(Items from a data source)
%%
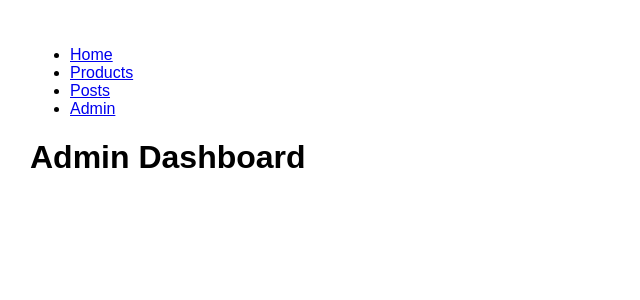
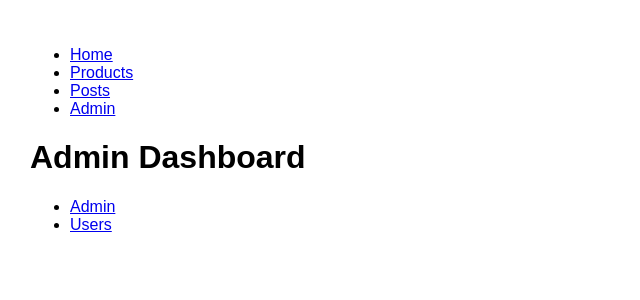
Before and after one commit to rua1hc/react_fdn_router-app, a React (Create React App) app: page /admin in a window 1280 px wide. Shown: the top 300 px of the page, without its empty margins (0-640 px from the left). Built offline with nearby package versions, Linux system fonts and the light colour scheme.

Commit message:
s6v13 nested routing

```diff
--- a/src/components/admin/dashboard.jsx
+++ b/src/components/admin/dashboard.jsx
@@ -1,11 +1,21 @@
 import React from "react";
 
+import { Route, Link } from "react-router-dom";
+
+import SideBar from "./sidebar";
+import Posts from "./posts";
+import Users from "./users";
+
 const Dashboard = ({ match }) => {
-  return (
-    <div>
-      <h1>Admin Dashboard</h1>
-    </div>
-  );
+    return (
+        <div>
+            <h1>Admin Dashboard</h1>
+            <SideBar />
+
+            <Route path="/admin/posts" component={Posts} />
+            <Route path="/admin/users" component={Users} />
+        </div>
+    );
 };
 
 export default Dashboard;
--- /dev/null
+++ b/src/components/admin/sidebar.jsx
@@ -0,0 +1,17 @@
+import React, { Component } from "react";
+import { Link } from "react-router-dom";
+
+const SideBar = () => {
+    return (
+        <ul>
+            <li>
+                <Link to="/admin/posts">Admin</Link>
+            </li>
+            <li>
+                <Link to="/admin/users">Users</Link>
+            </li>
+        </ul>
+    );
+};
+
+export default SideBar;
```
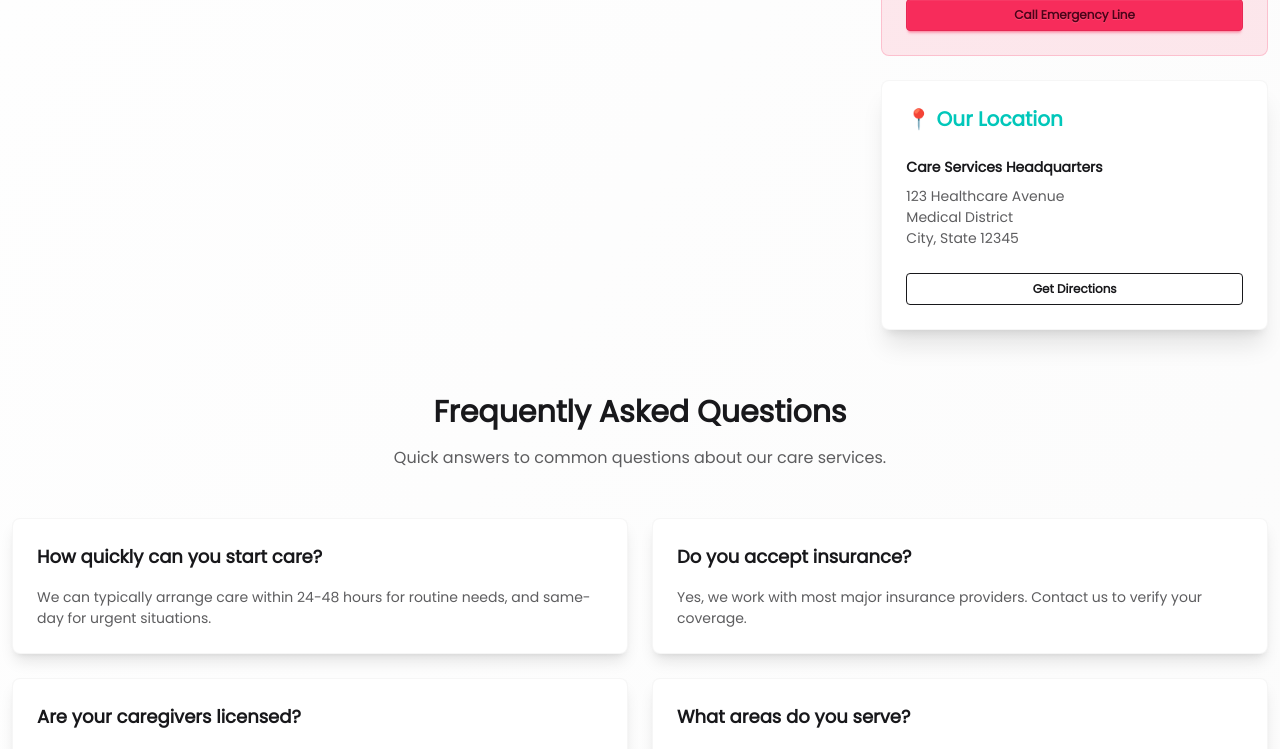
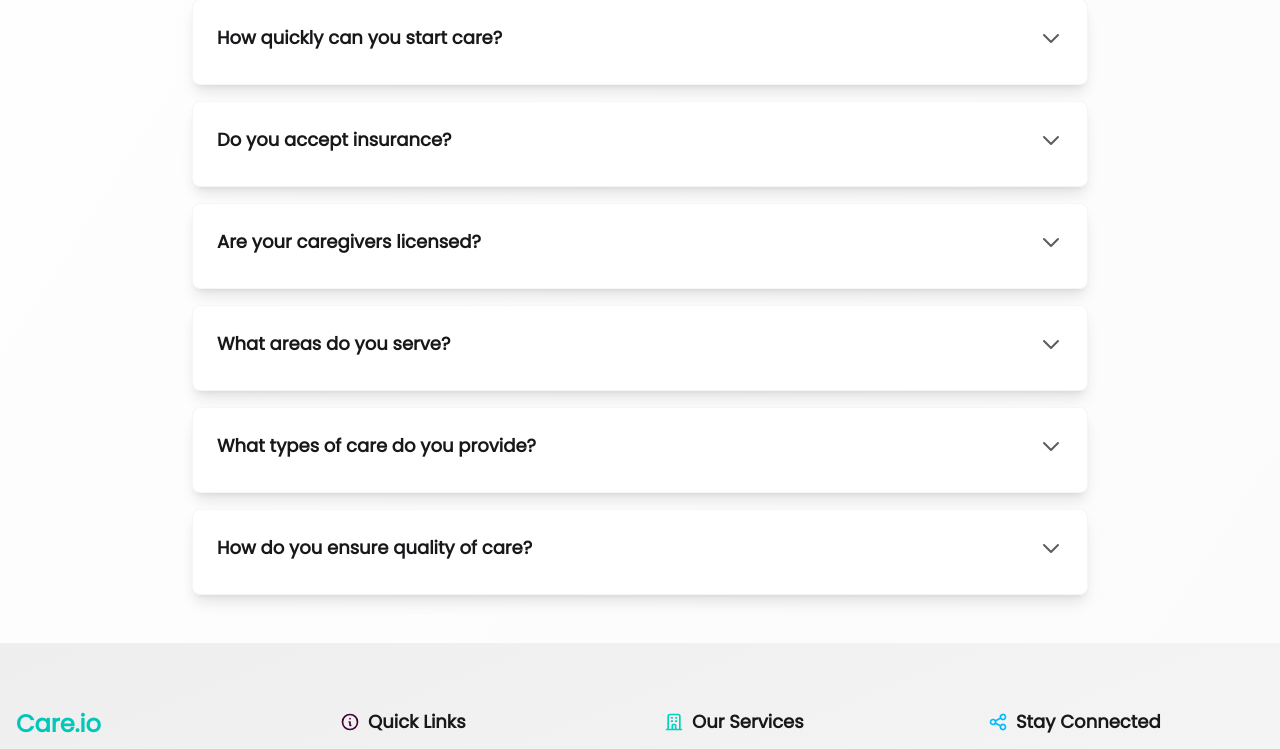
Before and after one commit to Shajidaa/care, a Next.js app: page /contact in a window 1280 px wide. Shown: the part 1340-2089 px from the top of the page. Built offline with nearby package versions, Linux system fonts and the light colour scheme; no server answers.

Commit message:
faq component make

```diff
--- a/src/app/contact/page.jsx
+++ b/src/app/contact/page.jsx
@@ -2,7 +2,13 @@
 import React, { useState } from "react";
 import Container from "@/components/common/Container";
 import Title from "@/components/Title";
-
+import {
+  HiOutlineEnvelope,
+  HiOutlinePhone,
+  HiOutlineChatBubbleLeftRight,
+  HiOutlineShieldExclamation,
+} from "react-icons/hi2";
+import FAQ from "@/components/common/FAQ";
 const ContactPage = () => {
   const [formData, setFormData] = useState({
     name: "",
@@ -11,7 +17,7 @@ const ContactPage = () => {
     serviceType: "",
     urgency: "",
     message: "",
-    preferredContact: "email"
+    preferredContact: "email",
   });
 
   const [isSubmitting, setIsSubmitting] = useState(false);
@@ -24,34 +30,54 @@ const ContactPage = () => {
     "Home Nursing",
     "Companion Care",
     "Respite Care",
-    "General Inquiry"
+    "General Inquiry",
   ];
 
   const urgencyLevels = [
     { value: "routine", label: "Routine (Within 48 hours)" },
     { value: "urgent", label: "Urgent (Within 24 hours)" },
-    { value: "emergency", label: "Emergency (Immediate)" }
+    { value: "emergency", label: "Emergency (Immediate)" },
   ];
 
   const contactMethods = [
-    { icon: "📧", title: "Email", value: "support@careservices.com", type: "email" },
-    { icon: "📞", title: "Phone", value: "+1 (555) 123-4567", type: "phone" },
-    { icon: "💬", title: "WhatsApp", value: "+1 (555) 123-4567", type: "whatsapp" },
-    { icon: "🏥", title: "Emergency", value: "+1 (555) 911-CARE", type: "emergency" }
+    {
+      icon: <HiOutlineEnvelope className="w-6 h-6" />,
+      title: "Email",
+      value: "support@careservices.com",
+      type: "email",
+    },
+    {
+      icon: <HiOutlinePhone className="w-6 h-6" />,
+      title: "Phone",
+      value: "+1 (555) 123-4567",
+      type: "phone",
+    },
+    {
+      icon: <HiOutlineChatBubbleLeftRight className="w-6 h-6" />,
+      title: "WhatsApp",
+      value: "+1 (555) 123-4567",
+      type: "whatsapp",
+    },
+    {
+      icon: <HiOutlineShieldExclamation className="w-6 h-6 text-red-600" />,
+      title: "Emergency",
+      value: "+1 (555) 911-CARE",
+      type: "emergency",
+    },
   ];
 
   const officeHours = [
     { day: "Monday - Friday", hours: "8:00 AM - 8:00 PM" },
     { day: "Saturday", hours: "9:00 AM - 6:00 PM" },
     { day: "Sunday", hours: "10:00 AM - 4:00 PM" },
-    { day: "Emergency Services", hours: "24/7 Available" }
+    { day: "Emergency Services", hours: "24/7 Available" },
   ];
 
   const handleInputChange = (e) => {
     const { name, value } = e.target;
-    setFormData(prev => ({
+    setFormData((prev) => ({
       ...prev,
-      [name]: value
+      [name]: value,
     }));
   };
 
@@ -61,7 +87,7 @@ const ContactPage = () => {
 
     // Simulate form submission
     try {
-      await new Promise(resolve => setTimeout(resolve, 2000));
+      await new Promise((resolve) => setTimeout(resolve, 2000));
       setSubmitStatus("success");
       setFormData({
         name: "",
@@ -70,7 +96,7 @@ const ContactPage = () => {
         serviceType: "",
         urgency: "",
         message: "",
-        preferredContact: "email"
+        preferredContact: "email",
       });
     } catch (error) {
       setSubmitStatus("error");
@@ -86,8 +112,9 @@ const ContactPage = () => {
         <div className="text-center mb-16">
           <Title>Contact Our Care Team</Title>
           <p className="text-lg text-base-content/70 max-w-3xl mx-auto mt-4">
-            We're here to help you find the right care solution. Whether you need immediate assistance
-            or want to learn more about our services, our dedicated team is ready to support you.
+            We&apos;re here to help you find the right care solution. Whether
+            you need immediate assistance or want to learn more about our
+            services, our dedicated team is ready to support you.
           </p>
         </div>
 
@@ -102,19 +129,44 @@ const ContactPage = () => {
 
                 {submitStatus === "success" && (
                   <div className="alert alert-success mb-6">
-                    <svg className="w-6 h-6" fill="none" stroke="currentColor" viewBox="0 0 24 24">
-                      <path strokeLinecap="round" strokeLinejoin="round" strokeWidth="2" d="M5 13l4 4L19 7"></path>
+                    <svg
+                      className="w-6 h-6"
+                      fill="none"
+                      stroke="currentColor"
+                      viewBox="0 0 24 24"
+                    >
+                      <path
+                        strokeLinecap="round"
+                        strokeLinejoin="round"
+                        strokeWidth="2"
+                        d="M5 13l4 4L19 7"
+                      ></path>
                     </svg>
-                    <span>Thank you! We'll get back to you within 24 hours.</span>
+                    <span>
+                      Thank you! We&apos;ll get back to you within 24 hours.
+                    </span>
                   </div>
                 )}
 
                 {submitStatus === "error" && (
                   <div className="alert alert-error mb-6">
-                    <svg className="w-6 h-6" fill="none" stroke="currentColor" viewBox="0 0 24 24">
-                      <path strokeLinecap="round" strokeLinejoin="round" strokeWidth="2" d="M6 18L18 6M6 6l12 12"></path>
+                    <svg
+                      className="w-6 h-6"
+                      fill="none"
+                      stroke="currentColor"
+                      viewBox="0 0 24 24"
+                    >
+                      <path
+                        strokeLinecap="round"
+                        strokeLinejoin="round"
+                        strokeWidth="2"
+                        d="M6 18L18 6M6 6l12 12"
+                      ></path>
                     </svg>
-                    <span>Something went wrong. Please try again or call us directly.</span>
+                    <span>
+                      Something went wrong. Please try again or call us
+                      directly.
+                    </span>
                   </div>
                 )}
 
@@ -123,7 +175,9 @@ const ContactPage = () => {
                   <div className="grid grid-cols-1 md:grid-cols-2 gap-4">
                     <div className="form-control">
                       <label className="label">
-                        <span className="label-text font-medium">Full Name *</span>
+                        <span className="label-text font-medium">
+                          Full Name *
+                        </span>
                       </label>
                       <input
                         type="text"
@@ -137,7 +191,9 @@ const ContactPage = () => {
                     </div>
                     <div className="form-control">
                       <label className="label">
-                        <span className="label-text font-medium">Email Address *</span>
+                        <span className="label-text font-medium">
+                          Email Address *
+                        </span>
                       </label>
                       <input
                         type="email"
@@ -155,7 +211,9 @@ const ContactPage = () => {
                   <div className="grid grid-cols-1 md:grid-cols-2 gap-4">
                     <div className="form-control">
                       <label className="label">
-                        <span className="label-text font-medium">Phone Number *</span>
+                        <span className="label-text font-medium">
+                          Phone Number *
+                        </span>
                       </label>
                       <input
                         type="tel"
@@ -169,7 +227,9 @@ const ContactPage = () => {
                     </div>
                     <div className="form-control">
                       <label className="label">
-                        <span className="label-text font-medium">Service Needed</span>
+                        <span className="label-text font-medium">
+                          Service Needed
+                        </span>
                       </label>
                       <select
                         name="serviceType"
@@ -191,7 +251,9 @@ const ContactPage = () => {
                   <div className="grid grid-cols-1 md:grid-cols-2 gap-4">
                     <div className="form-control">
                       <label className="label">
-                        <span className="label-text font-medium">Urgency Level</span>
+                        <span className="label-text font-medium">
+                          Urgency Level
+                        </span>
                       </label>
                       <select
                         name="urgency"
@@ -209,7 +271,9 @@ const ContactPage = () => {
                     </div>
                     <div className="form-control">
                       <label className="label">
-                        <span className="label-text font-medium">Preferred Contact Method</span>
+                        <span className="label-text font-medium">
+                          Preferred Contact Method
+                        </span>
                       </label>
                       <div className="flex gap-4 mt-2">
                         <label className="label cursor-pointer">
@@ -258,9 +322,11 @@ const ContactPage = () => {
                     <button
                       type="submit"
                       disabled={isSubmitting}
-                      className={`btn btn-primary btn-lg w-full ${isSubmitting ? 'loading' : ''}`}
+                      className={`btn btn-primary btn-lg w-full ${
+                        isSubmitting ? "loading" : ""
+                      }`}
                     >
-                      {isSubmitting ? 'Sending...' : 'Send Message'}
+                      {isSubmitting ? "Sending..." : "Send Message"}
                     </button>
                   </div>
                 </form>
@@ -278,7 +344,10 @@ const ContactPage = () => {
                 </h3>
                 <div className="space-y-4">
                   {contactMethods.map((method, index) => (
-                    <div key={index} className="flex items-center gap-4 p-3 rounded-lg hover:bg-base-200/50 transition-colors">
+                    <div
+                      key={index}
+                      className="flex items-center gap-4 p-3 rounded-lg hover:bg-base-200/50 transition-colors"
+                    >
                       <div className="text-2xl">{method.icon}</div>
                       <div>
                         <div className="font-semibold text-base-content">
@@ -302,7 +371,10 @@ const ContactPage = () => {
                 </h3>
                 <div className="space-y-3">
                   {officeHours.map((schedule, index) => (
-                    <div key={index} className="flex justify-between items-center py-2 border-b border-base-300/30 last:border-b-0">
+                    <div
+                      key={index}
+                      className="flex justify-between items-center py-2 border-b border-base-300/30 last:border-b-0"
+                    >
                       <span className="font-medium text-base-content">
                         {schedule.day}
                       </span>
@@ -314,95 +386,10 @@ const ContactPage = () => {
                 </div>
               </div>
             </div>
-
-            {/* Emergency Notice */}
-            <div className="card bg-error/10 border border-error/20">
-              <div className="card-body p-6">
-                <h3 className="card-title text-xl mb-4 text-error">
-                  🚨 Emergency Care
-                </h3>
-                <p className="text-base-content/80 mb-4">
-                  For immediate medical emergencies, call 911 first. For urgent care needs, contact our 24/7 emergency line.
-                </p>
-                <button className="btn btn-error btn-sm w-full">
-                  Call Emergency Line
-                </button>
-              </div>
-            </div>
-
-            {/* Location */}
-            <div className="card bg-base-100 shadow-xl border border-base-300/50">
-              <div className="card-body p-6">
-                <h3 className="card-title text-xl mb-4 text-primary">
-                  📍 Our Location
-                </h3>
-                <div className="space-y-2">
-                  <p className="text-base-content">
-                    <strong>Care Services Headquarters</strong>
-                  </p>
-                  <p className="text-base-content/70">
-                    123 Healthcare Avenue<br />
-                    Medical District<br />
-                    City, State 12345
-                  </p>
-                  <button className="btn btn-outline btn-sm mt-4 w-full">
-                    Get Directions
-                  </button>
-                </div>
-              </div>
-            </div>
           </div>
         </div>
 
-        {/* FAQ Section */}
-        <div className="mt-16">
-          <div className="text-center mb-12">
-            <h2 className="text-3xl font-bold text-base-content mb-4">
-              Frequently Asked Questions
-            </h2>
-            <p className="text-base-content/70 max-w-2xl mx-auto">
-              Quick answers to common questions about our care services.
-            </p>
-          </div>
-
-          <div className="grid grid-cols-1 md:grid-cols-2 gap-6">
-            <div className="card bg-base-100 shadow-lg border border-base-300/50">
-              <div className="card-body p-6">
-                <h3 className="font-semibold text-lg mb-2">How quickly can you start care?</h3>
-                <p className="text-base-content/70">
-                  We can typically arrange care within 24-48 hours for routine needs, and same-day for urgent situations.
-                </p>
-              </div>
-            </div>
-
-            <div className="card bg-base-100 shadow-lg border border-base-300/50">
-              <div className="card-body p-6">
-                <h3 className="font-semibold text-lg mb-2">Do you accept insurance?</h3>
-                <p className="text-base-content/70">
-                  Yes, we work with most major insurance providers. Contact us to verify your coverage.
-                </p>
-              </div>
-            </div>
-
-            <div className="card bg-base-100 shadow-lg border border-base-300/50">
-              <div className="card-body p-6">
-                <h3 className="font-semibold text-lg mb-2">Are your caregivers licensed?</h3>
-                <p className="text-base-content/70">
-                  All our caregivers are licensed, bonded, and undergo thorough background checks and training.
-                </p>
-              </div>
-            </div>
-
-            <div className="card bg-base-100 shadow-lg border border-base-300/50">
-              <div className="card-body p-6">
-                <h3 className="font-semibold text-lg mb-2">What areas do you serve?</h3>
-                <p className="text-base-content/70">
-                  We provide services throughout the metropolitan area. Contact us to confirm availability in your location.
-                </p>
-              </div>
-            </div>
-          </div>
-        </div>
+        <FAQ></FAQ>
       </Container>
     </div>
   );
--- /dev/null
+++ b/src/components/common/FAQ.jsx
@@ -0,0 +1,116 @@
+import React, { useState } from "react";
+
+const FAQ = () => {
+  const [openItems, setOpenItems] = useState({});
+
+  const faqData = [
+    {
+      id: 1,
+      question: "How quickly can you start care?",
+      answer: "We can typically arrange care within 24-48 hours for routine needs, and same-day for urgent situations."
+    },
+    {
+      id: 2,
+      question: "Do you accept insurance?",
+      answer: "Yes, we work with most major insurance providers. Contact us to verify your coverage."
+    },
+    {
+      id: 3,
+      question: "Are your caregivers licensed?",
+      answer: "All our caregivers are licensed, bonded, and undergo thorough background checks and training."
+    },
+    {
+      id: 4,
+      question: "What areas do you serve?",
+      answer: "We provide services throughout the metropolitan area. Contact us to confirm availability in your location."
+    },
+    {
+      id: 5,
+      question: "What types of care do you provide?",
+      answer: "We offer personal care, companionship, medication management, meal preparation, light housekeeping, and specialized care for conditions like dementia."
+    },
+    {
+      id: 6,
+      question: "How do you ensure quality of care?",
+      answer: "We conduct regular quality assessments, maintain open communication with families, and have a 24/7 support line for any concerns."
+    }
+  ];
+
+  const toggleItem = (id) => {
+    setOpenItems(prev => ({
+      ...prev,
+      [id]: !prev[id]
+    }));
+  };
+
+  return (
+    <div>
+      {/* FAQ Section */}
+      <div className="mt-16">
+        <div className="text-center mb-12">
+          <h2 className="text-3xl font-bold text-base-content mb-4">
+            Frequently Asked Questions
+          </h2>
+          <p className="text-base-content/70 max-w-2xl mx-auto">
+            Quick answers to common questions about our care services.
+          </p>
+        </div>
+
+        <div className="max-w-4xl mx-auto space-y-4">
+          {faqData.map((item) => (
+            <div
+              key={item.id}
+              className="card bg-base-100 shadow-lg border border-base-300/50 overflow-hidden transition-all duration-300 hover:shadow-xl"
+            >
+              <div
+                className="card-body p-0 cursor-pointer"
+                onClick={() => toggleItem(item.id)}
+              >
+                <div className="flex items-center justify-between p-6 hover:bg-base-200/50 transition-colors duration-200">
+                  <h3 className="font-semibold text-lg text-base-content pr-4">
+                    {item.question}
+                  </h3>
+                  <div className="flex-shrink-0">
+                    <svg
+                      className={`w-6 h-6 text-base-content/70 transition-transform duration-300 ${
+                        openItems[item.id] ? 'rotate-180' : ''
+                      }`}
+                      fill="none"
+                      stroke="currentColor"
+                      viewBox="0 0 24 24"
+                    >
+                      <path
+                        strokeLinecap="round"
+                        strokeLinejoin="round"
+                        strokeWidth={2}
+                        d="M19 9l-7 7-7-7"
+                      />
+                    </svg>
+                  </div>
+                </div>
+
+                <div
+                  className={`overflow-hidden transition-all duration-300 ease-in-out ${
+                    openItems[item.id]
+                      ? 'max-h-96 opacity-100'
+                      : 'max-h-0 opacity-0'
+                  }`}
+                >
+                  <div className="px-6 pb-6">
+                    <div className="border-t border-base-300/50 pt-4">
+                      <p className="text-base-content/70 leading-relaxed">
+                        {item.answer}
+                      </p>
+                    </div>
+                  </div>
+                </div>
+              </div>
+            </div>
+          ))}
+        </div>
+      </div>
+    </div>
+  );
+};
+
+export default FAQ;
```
%%
* _Task to carry out_: Filter these records, keeping every line where the word "error" occurs.

* _Written solution_:
     } catch (error) {
       setSubmitStatus("error");
                 {submitStatus === "error" && (
                   <div className="alert alert-error mb-6">
-            <div className="card bg-error/10 border border-error/20">
-                <h3 className="card-title text-xl mb-4 text-error">
-                <button className="btn btn-error btn-sm w-full">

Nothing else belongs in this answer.